=== Version comparison data ===
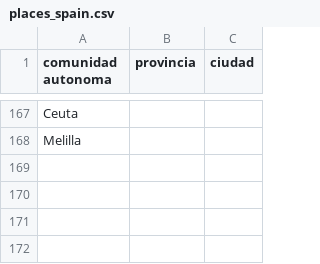
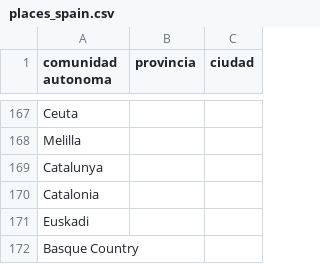
Before and after one commit to social-link-analytics-group-bsc/tw_coronavirus, a CSV file: data/places_spain.csv, drawn as a sheet; only a part is shown, gaps mark what is left out.

Commit message:
Add new places

```diff
--- a/data/places_spain.csv
+++ b/data/places_spain.csv
@@ -168 +168,5 @@ Ceuta,,
 Melilla,,
+Catalunya,,
+Catalonia,,
+Euskadi,,
+Basque Country,,
```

=== WHAT YOU HAVE TO DO ===
When you copy the data, keep every line exact and drop the pictures.

=== TASK SOLUTION ===
Before and after one commit to social-link-analytics-group-bsc/tw_coronavirus, a CSV file: data/places_spain.csv, drawn as a sheet; only a part is shown, gaps mark what is left out.

Commit message:
Add new places

```diff
--- a/data/places_spain.csv
+++ b/data/places_spain.csv
@@ -168 +168,5 @@ Ceuta,,
 Melilla,,
+Catalunya,,
+Catalonia,,
+Euskadi,,
+Basque Country,,
```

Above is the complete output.